The Sept. 4, 2021, date — originally a game against Northern Illinois — was vacated just before NU announced it was playing Illinois in Ireland. The NIU game was moved to 2027, and the Huskers hoped to use the early bye just before Labor Day — the traditional starting weekend for college football — to recover physically from a week overseas.
Due to the pandemic, the Nebraska-Illinois game was moved to Champaign for Aug. 28, and an international trip became a 36-hour stay in the Midwest.
“When we were going to Ireland, we moved off of that next week so we could recover,” Moos said. “And, really, there might be some benefit for us to now play that next week because we’re not going to Ireland.”
The lack of early home games on NU’s 2021 schedule — helpful for recruiting, Moos said, and also Lincoln businesses — was one of the reasons Nebraska considered getting out of its Game of the Century 50th anniversary contest with Oklahoma for an eighth home game. NU plays one home game — Sept. 11 vs. Buffalo — before October.

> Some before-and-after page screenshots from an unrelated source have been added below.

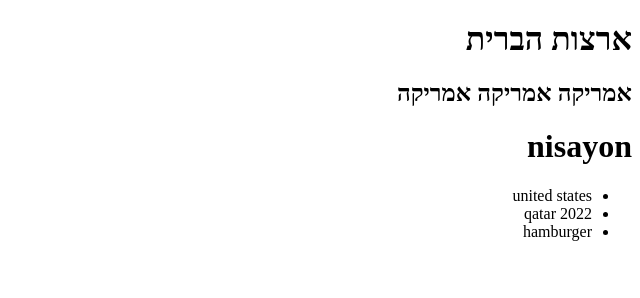
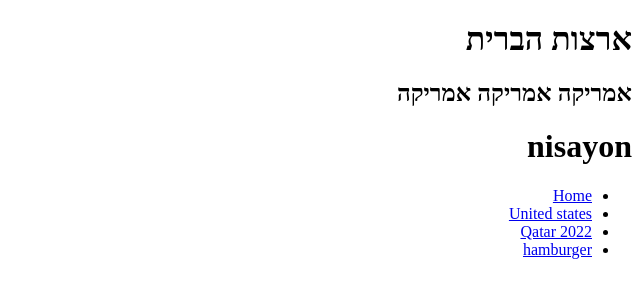
Before and after one commit to Nivte/class-2022.11.28, a plain HTML site: page index.html in a window 1280 px wide. Shown: the whole page, without its empty margins (640-1280 px from the left). Drawn offline with Linux system fonts and the light colour scheme.

Commit message:
add links

```diff
--- a/index.html
+++ b/index.html
@@ -9,9 +9,10 @@
 
     <h1>nisayon</h1>
     <ul>
-      <li>united states</li>
-      <li>qatar 2022</li>
-      <li>hamburger</li>
+      <li><a href="./"> Home </a></li>
+      <li><a href="homework1.html"> United states </a></li>
+      <li><a href="homework2.html"> Qatar 2022</a></li>
+      <li><a href="homework3.html"> hamburger</a></li>
     </ul>
   </body>
 </html>
```
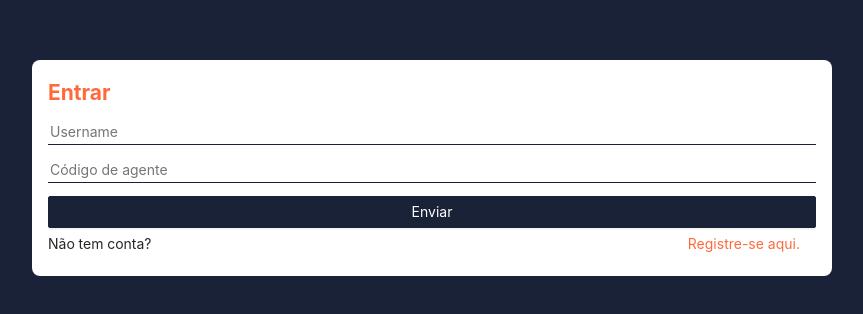
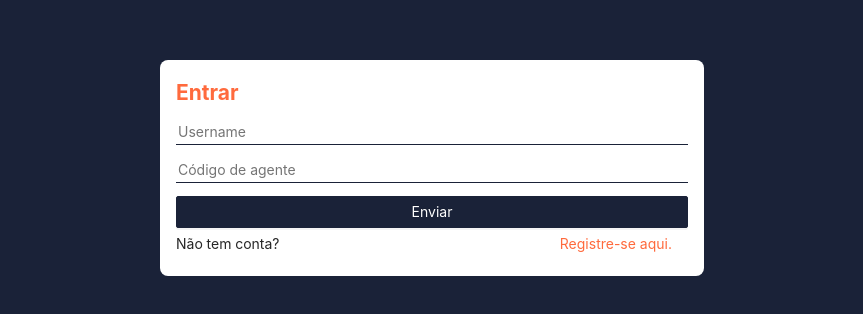
Before and after one commit to ranielsobrinho/flexqueues, a React (Create React App) app: page / in a window 1280 px wide. Shown: the part 232-546 px from the top of the page, without its empty margins (208-1071 px from the left). Built offline with nearby package versions, Linux system fonts and the light colour scheme.

Commit message:
style: change width of modal form

```diff
--- a/src/components/SignForm/index.css
+++ b/src/components/SignForm/index.css
@@ -47,6 +47,6 @@ form{
 
 @media screen and (min-width: 720px){
     form{
-        width: 60vw;
+        width: 40vw;
     }
 }
```
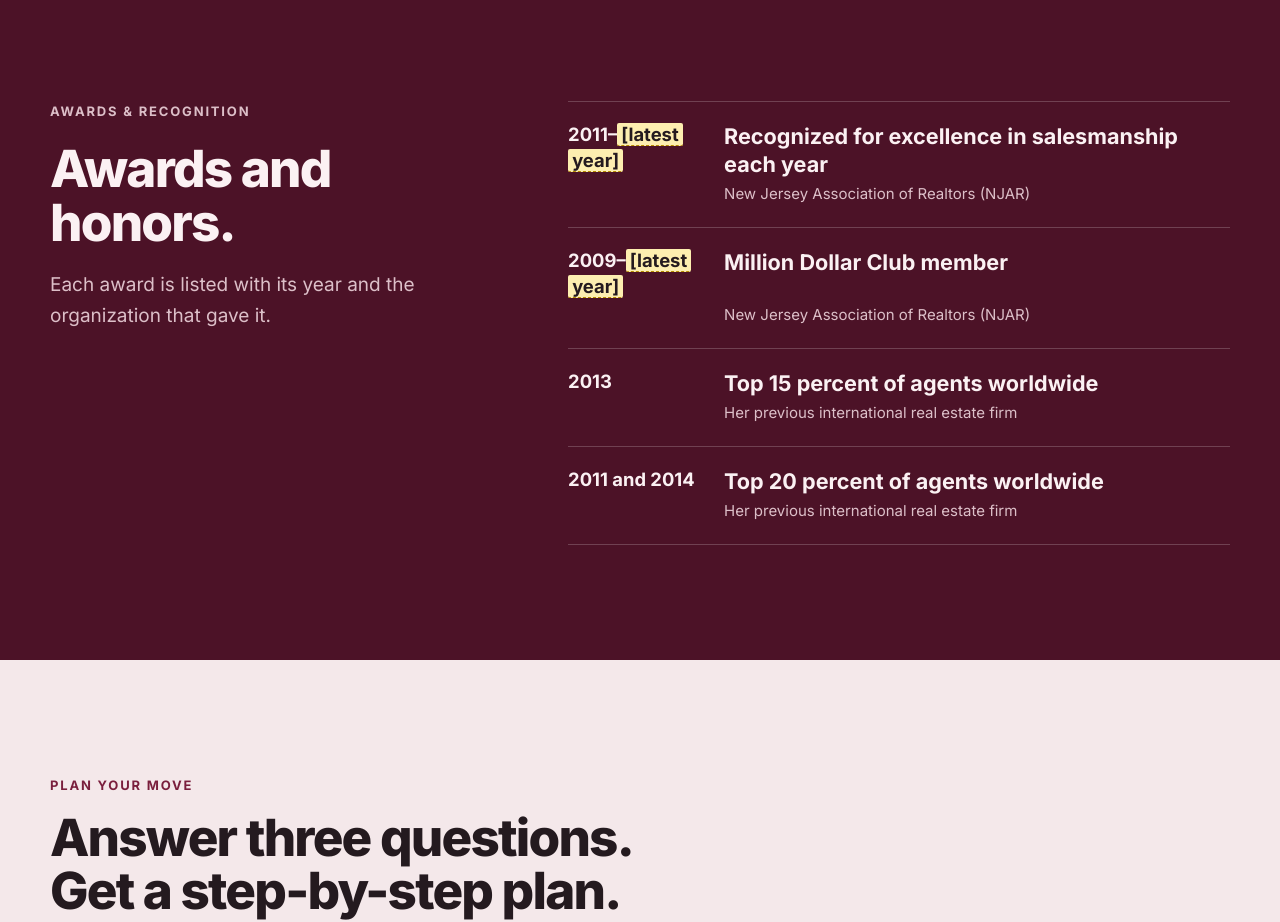
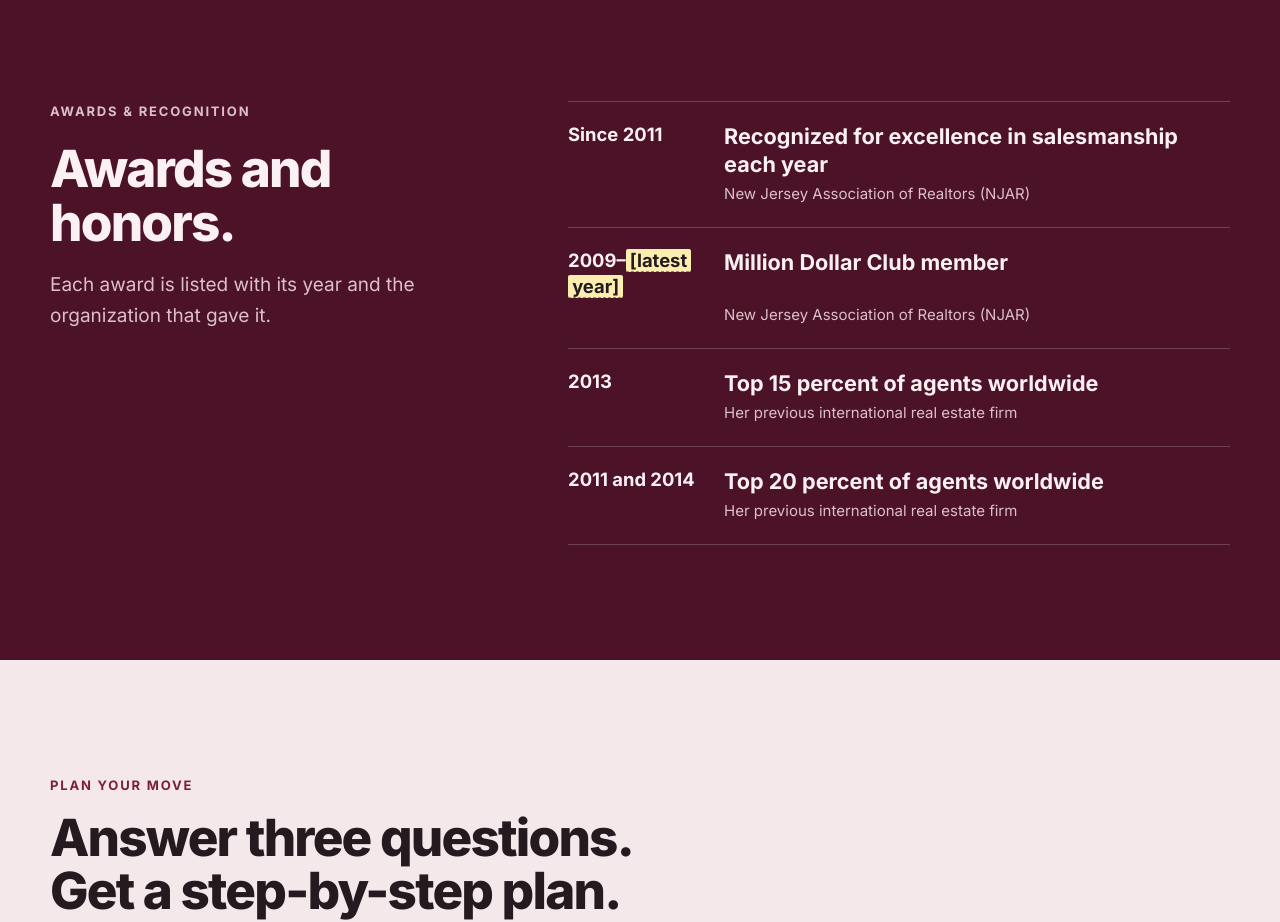
Before and after one commit to Wbatt14/ann-marie-battaglia, a plain HTML site: page index.html in a window 1280 px wide. Shown: the part 5860-6782 px from the top of the page. Drawn offline with Linux system fonts and the light colour scheme.

Commit message:
Confirm NJAR sales recognition since 2011
Co-Authored-By: Claude Opus 5.5 <noreply@anthropic.com>

```diff
--- a/index.html
+++ b/index.html
@@ -429,7 +429,7 @@ footer p { max-width: 62ch; }
       <ul class="chapters">
         <li class="chapter"><p class="big">30+</p><p class="cap">years living in Madison</p></li>
         <li class="chapter"><p class="big" data-count="153">153</p><p class="cap">sold properties on her Sotheby's International Realty profile</p></li>
-        <li class="chapter"><p class="big"><span class="ph">Since 2011</span></p><p class="cap">recognized each year by the New Jersey Association of Realtors for excellence in salesmanship</p></li>
+        <li class="chapter"><p class="big">Since 2011</p><p class="cap">recognized each year by the New Jersey Association of Realtors for excellence in salesmanship</p></li>
         <li class="chapter"><p class="big">Top 15%</p><p class="cap">of agents worldwide in 2013, at her previous international real estate firm</p></li>
       </ul>
       <div class="story-progress" aria-hidden="true"><span id="story-bar"></span></div>
@@ -471,7 +471,7 @@ footer p { max-width: 62ch; }
       <p class="lede">Each award is listed with its year and the organization that gave it.</p>
     </div>
     <ul class="honors">
-      <li><span class="yr">2011–<span class="ph">[latest year]</span></span><h3>Recognized for excellence in salesmanship each year</h3><p>New Jersey Association of Realtors (NJAR)</p></li>
+      <li><span class="yr">Since 2011</span><h3>Recognized for excellence in salesmanship each year</h3><p>New Jersey Association of Realtors (NJAR)</p></li>
       <li><span class="yr">2009–<span class="ph">[latest year]</span></span><h3>Million Dollar Club member</h3><p>New Jersey Association of Realtors (NJAR)</p></li>
       <li><span class="yr">2013</span><h3>Top 15 percent of agents worldwide</h3><p>Her previous international real estate firm</p></li>
       <li><span class="yr">2011 and 2014</span><h3>Top 20 percent of agents worldwide</h3><p>Her previous international real estate firm</p></li>
```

After swift criticism last Friday, Moos said in a statement the Huskers were still committed to playing the Sooners in Norman.
Moos reiterated Nebraska’s commitment Wednesday, citing his “love of rivalries” and his “college football traditionalist” perspective. NU will have also a $42 million budget deficit after this year.
“We were just exploring different ways of addressing our financial problem, and that was one of them, and not even that we were dead set on doing it,” Moos said. “What would an eighth home game look like financially? Not that we’re going to do it, but let’s get it on paper and see what it would do, and if it would be a big enough impact on our situation.
“It got out before it had any wheels or before it was going to have any wheels.”
Coach Scott Frost, Moos said, “has been in the conversations” about all of the options on the table.
“It’s been primarily him and me, and then updating upper administration,” Moos said. “The good thing is, that’s behind us now, and we know we’re playing Oklahoma.”
Who might NU play Sept. 4? Will it play Sept. 4? Moos isn’t sure yet.
Nebraska will pay Southeastern Louisiana $600,000 to play the Huskers Nov. 13 in Memorial Stadium. NU could move its game with the Lions to Sept. 4, but they currently have a Sept. 4 game against North Alabama. Other teams may be available Sept. 4, but NU doesn’t have a lot of time to maneuver, and adding a team would likely mean moving Southeastern Louisiana to a different year. Teams don't get a 13-game regular season schedule, typically, unless a road trip to Hawaii is involved.
“We’re exploring what we can do,” Moos said. “It would have to be a nonconference situation, because everybody else in the Big Ten is all set. We’re just brainstorming. It’s late. We’re getting into April — five months out of the ball getting kicked off.”
More notes from a talk with Moos:
» Nebraska is “very close” to hitting its fundraising goal for the new football facility, Moos said, after securing two “big gifts” totaling $7 million in the last few weeks. NU hopes to begin breaking ground on the facility this summer. The University of Nebraska Board of Regents approved in December revisions to the project so that it could be done in two phases instead of one.
“I feeling really good about getting to the goal at the end of the month,” Moos said. “That’s our target.”
Despite COVID, Moos said, donors largest and modest have been faithful to their word.
“We haven’t lost one pledge, written or verbal,” he said.
» The Big Ten Council of Presidents and Chancellors will have the final say, Moos said, on whether Nebraska or any other Big Ten school can have fans at their spring games. Moos anticipates a decision will be made in the next couple weeks.
“There’s a lot of support for it among the ADs,” Moos said. “I think that’s promising. At the end of the day, it’ll be decided by the presidents and chancellors. Allowing attendance at NCAA championships and the Big Ten’s approval of allowing fans at championships on local campuses, that’s a real positive sign.”
If the league COP/C approves fans for spring games, Moos prefers that Lincoln/Lancaster County health officials advise on fan capacity at Memorial Stadium instead of a Big Ten standard rule.